Sat 18 Nov - The Troggs - gents and ladies 7/6d (Leyton Baths)
Weds 22 Nov - Ben-E-King - gents and ladies 7/6d
Sat 25 Nov - Eddie Floyd - gents and ladies 7/6d
Sat 25 Nov - Georgie Fame - gents and ladies 7/6d (Leyton Baths)

Back catalogue

This site has published a number of articles on the history of the Upper Cut club: the first detailing the time when Otis visited it, in March 1967. This post was followed by two, recording the first six months and the final six months of the club's existence.

These posts were followed by almost monthy updates on who played at the club, that month, 47 years previously. The final blog is a record of a recent meeting with former boxer, Billy Walker, the name under whom the club exisited, on his memories of it and Forest Gate almost half a century ago.

Below is a list of those blogs: the hyper links are the titles of the articles, and when hit upon should give access to them. The dates (in italics) are the time covered by the blog and the date in bold are the months the blogs were posted.

Although the content, and some of the comments on the individual posts, is pretty definitive, we'd love to hear any memories readers may have of the gigs, or corrections they could make to the copy. Just post in the Comments box, below.

When Otis played Forest Gate (March 1967) May 2013

Upper Cut (1) - a summary of the emergence of the first six months of the club (December 1966 - July 1967) July 2013

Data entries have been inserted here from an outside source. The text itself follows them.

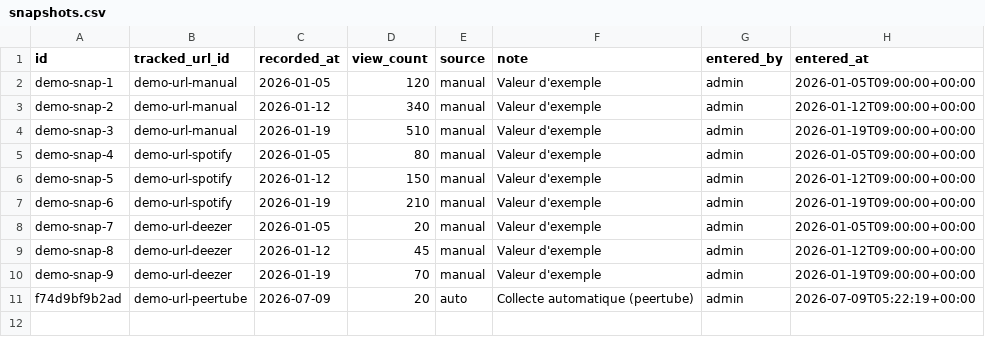
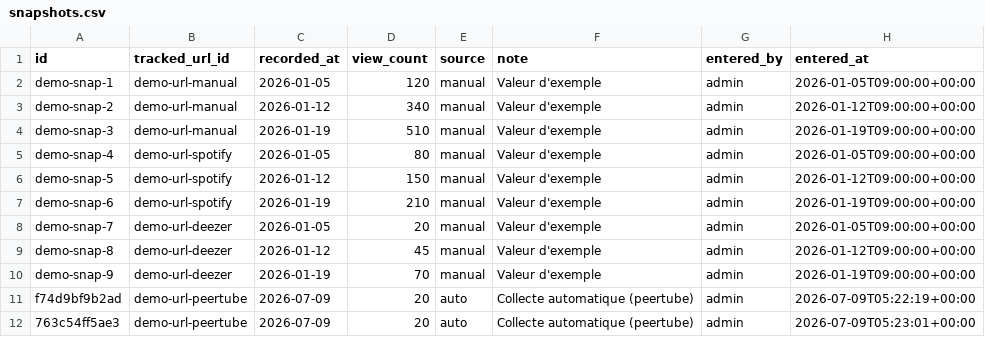
Before and after one commit to bertrandformet/suivi-vues, a CSV file: data/snapshots.csv, drawn as a sheet.

Commit message:
Collecte auto: Exemple PeerTube (collecte automatique) — 2026-07-09 — 20 vues (peertube)

```diff
--- a/data/snapshots.csv
+++ b/data/snapshots.csv
@@ -11 +11,2 @@ demo-snap-9,demo-url-deezer,2026-01-19,70,manual,Valeur d'exemple,admin,2026-01-
 f74d9bf9b2ad,demo-url-peertube,2026-07-09,20,auto,Collecte automatique (peertube),admin,2026-07-09T05:22:19+00:00
+763c54ff5ae3,demo-url-peertube,2026-07-09,20,auto,Collecte automatique (peertube),admin,2026-07-09T05:23:01+00:00
```
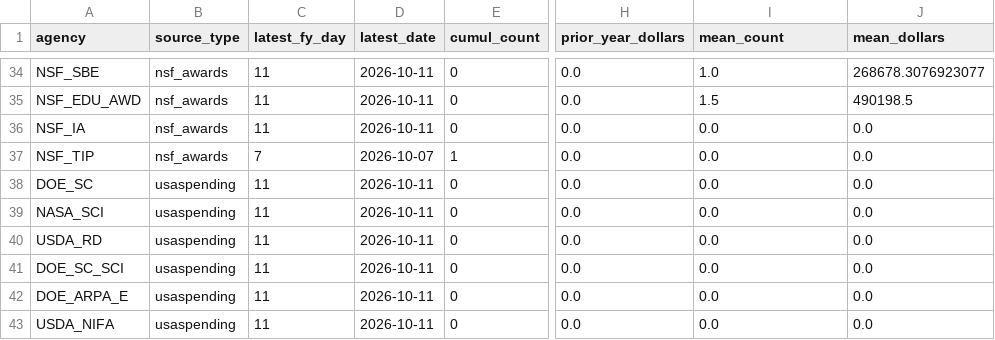
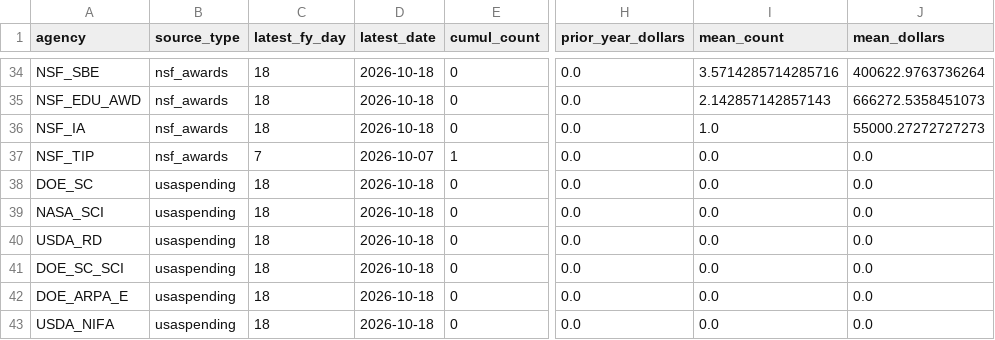
Before and after one commit to jdwor/ScienceSpending, a CSV file: awards/processed/award_summary.csv, drawn as a sheet; only a part is shown, gaps mark what is left out; the diff covers the shown part only; the diff names each change by its address in the sheet, - before the commit and + after, or states it on an @@ line.

```diff
--- a/awards/processed/award_summary.csv
+++ b/awards/processed/award_summary.csv
-C34:C36 (latest_fy_day): 11
+C34:C36 (latest_fy_day): 18
-D34:D36 (latest_date): 2026-10-11
+D34:D36 (latest_date): 2026-10-18
-I34 (mean_count): 1.0
+I34 (mean_count): 3.5714285714285716
-J34 (mean_dollars): 268678.3076923077
+J34 (mean_dollars): 400622.9763736264
-I35 (mean_count): 1.5
+I35 (mean_count): 2.142857142857143
-J35 (mean_dollars): 490198.5
+J35 (mean_dollars): 666272.5358451073
-I36 (mean_count): 0.0
+I36 (mean_count): 1.0
-J36 (mean_dollars): 0.0
+J36 (mean_dollars): 55000.27272727273
-C38:C43 (latest_fy_day): 11
+C38:C43 (latest_fy_day): 18
-D38:D43 (latest_date): 2026-10-11
+D38:D43 (latest_date): 2026-10-18
```
Also changed, not shown: 92 edited cells elsewhere in this file, awards/processed/award_summary_all.csv, 4 other files.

Upper Cut (2) - a brief survey of the second, and final half year of the club's existence (August 1967 - December 1967) July 2013
Georgie Fame, The Tremeloes and Unit 4 + 2 - (September 1967 at the Upper Cut) October 2013

When Stevie Wonder played Forest Gate - (October 1967) November 2013

Mouthwatering musical fayre on Woodgrange Road - (November 1967) December 2013

Club bills for the Upper Cut's two Decembers - (Decembers 1966 and 1967) January 2014

The Upper Cut beds down - (January 1967) February 2014

Essex comes to Forest Gate - (February 1967) March 2014
Stax comes to town - (March 1967) April 2014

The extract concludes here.